Don’t y’all wish life was as simple as an episode of Leave It to Beaver?
Give me a tall, handsome husband with a good job, and two gorgeous kids that listen, and eat all of their broccoli. Dress me in an apron, fix my hair up, throw a roast in the oven, and let’s call it a good life.
Arguments would consist of my hubby forgetting to take the trash out, and Jack not telling me he made a B on his math quiz. With a few sighs, finger swags, and a family hug before dinner, all would be well with the world once again. We’d wash the dishes together and all skip off to bed for the night.
But I am not June Cleaver and that is not reality.

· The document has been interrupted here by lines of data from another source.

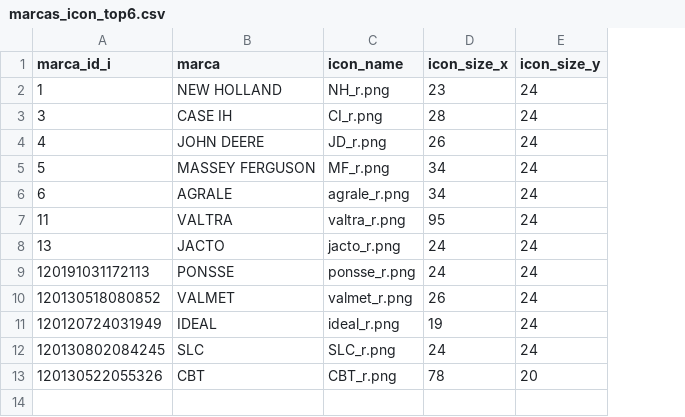
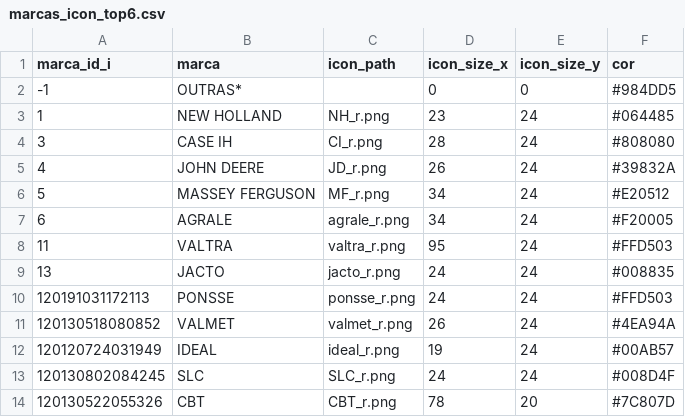
Before and after one commit to mikael04/r_elevata, a CSV file: Icons/marcas_icon_top6.csv, drawn as a sheet; addresses are those after the commit; the diff names each change by its address in the sheet, - before the commit and + after, or states it on an @@ line.

Commit message:
Setando cores (por join, posteriormente criar pela paleta de cores) as marcas para plotar os gráficos de distribuição das marcas com as cores de cada marca (arquivo csv marcas_icon.csv

```diff
--- a/Icons/marcas_icon_top6.csv
+++ b/Icons/marcas_icon_top6.csv
+column F (cor), rows 3-14: #064485 | #808080 | #39832A | #E20512 | #F20005 | #FFD503 | #008835 | #FFD503 | #4EA94A | #00AB57 | #008D4F | #7C807D
-C1: icon_name
+C1: icon_path
+row 2: -1 | OUTRAS* |  | 0 | 0 | #984DD5
```
Also changed, not shown: 2 other files.
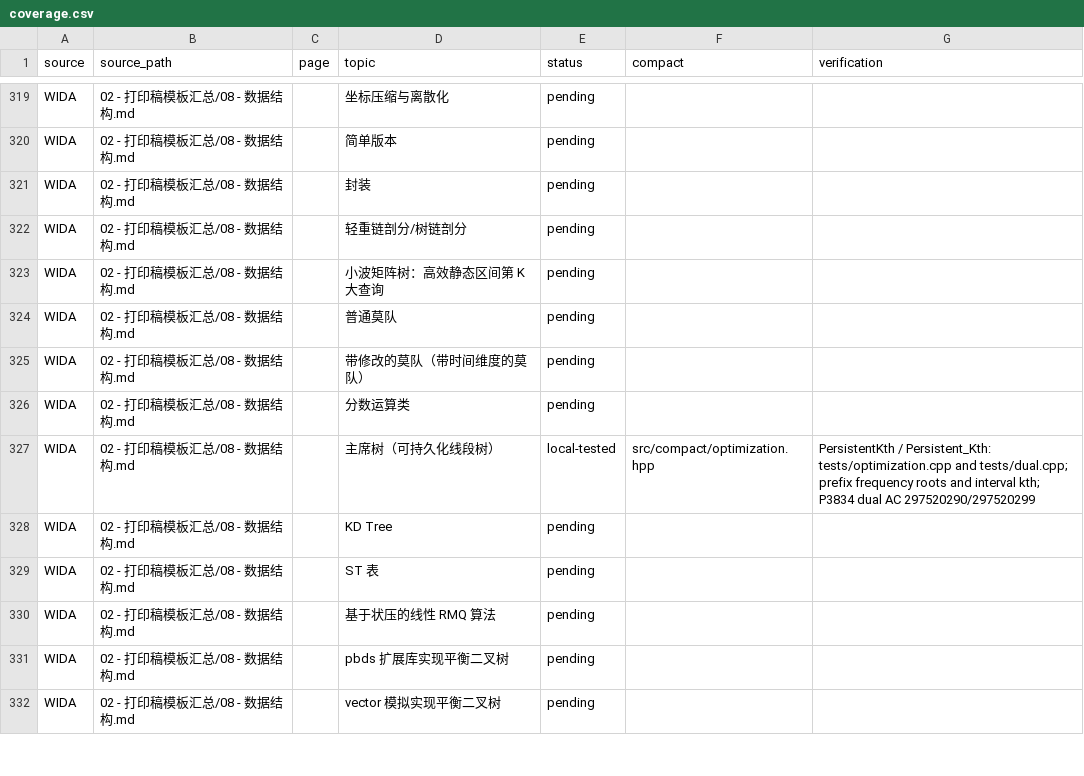
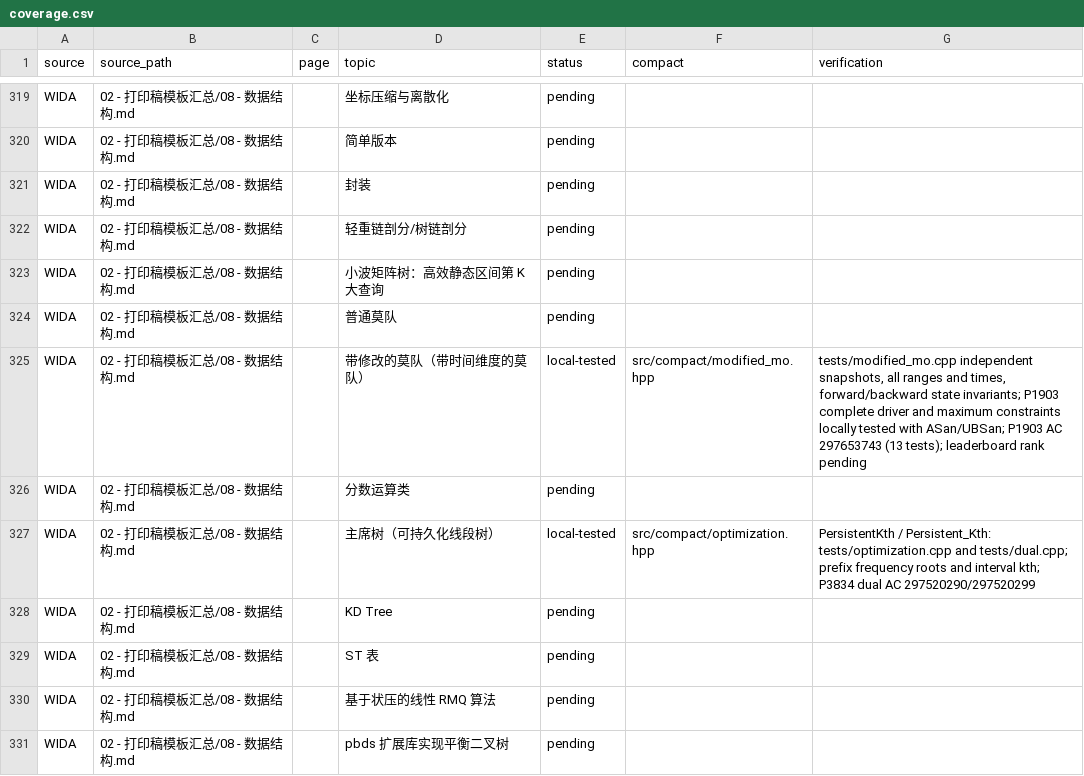
Before and after one commit to gsh20040816/CPCtemplate, a CSV file: docs/coverage.csv, drawn as a sheet; only a part is shown, gaps mark what is left out; the shorter side is filled out with more unchanged rows.

Commit message:
Add vector modified Mo and seed template-problem audit (refs #1)

```diff
--- a/docs/coverage.csv
+++ b/docs/coverage.csv
@@ -324,3 +324,3 @@ WIDA,02 - 打印稿模板汇总/08 - 数据结构.md,,小波矩阵树：高效
 WIDA,02 - 打印稿模板汇总/08 - 数据结构.md,,普通莫队,pending,,
-WIDA,02 - 打印稿模板汇总/08 - 数据结构.md,,带修改的莫队（带时间维度的莫队）,pending,,
+WIDA,02 - 打印稿模板汇总/08 - 数据结构.md,,带修改的莫队（带时间维度的莫队）,local-tested,src/compact/modified_mo.hpp,"tests/modified_mo.cpp independent snapshots, all ranges and times, forward/backward state invariants; P1903 complete driver and maximum constraints locally tested with ASan/UBSan; P1903 AC 297653743 (13 tests); leaderboard rank pending"
 WIDA,02 - 打印稿模板汇总/08 - 数据结构.md,,分数运算类,pending,,
```
Also changed, not shown: 28 other files.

My daily life consists of waking up an hour late, throwing my hair up in a top knot (lol, like you didn’t already know that), dressing Jack in the same sweats for two days in a row, running out the door with Pop-Tart in hand, and clocking into work right on time. I come home to the same mess I left earlier that day, and leave it there for another four days until the weekend when I’m forced to be productive.
My husband switches between McDreamy on Grey’s Anatomy and Luke from Gilmore Girls. I get my romance vicariously through Nicholas Sparks novels turned movies and I’m swept off my feet by various A list actors (hello there, Zac Efron). Dinner is spaghetti for three nights, and Taco Bell the other two. I spend free time trying to find matches to socks in piles of laundry waiting to be put away on my bed and cleaning up toys that will be on the floor again ten minutes later.

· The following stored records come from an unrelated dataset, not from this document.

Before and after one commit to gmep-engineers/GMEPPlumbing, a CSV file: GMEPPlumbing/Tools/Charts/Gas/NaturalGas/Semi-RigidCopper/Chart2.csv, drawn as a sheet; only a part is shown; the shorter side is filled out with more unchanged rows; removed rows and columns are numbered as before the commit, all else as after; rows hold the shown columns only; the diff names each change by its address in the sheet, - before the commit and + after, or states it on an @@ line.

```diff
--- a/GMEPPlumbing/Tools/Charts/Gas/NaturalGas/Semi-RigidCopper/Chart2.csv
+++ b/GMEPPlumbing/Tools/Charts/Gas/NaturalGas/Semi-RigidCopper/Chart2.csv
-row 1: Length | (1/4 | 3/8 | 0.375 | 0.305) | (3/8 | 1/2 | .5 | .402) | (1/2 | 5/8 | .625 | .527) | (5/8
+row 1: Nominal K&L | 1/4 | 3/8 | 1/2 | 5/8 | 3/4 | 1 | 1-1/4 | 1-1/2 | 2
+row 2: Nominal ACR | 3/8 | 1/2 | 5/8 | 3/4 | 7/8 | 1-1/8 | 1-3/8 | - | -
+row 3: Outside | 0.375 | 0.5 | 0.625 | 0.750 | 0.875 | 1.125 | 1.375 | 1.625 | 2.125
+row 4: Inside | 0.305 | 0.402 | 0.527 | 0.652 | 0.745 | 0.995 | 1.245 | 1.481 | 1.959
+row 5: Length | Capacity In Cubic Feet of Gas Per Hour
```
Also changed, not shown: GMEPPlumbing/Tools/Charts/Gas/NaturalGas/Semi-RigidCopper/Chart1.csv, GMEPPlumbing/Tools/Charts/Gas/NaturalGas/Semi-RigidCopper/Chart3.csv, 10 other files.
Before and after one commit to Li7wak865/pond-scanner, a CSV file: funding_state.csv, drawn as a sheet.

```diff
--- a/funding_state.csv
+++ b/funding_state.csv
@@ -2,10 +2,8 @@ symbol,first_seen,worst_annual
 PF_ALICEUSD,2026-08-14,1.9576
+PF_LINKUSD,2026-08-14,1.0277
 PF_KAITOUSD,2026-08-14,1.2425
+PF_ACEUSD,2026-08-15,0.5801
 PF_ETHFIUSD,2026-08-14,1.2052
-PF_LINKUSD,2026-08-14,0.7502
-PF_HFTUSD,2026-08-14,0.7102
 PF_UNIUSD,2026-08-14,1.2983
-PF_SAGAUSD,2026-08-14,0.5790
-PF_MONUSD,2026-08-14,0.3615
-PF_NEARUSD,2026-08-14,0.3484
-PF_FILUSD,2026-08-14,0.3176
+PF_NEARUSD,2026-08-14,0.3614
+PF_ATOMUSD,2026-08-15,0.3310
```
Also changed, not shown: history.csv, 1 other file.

Arguments are yelling at my grandmother for telling Jack to “shut up” and in turn, getting yelled at by Jack for yelling at my grandmother. Constant eyes are being rolled at my toddler for pooping in his pull-up, yet again, and not telling me about it…yet again.

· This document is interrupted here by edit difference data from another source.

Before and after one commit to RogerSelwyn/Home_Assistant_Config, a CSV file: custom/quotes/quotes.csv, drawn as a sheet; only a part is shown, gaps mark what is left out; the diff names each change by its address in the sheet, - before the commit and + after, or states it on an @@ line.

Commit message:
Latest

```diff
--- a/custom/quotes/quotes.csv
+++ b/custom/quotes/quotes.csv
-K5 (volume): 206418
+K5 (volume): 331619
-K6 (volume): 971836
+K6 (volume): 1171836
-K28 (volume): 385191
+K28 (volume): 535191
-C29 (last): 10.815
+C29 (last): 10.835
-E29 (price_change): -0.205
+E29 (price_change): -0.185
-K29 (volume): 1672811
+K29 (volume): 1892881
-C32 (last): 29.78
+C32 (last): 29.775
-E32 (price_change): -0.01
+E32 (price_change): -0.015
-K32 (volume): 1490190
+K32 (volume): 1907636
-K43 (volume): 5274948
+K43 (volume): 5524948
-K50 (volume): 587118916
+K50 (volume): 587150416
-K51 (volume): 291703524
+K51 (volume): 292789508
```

At night I attempt to give Jack a bath, start a load of laundry, bathe myself, spend quality “phone time” with my best friend to update each other on our lives, and brainstorming ideas for my photography business. And every so often (more often than not, really), I’ll browse the internet for homes I can’t afford in cities I will probably never live in.
I lay awake at night, staring at my ceiling, dreaming of another life. It changes here and there, but for the most part, it’s pretty consistent. I’m living in a big city, in a beautiful farm house. Mountains around me. A barn, field, and studio in the back for my photography (seriously, that part will happen one day). Jack and (possibly) his little brother or sister run around the yard playing some silly game.
Camera in hand, I pan around capturing everything, and the frame lands on him. I lift my eyes from the view finder and lock on him. He looks at me like it’s the first time we’ve met, like I’m the most beautiful woman in the world. And he just laughs and shakes his head because he knows I’m having one of those ridiculous “I can’t believe you’re mine” moments. He knows me.
He’s simple, but complex. He loves to be outside and read. When he smiles he lights up everyone and everything around him. His laugh keeps you warm for days. He’s strong, stubborn, and puts me in my place, but is so sweet that I melt. He’s a leader, a lover, a wanderer, and funny as hell. He walks confidently in his faith and lives for helping others. He’s perfect for me. He’s my husband.
I’m a million miles away from that point.
I’ve got a mess right now. Jack and I are on each others’ last nerves. I’m working an extremely difficult job full-time, attempting to run my business full-time, and trying my damnedest to be a good mom to my crazy kid.
I’ve got goals. There’s a lengthy list of things I would like to accomplish in a few weeks, months, years. I’m not gonna get my picture perfect husband anytime soon, and that’s okay. I don’t need him. I’ve got Jack. I’ve got me. And we’re pretty wonderful.
We have this weird relationship where we can’t stand to be around each other for more than twenty minutes, but can’t stand to be apart for less than that. Half the time he says I’m not his “best mommy ever”. But the other half, he wants to be held and told stories like a baby. Jack loves his momma, and I know it. I feel it. Even when I’m pissed, I feel our connection even deeper. We’re our own kind of family.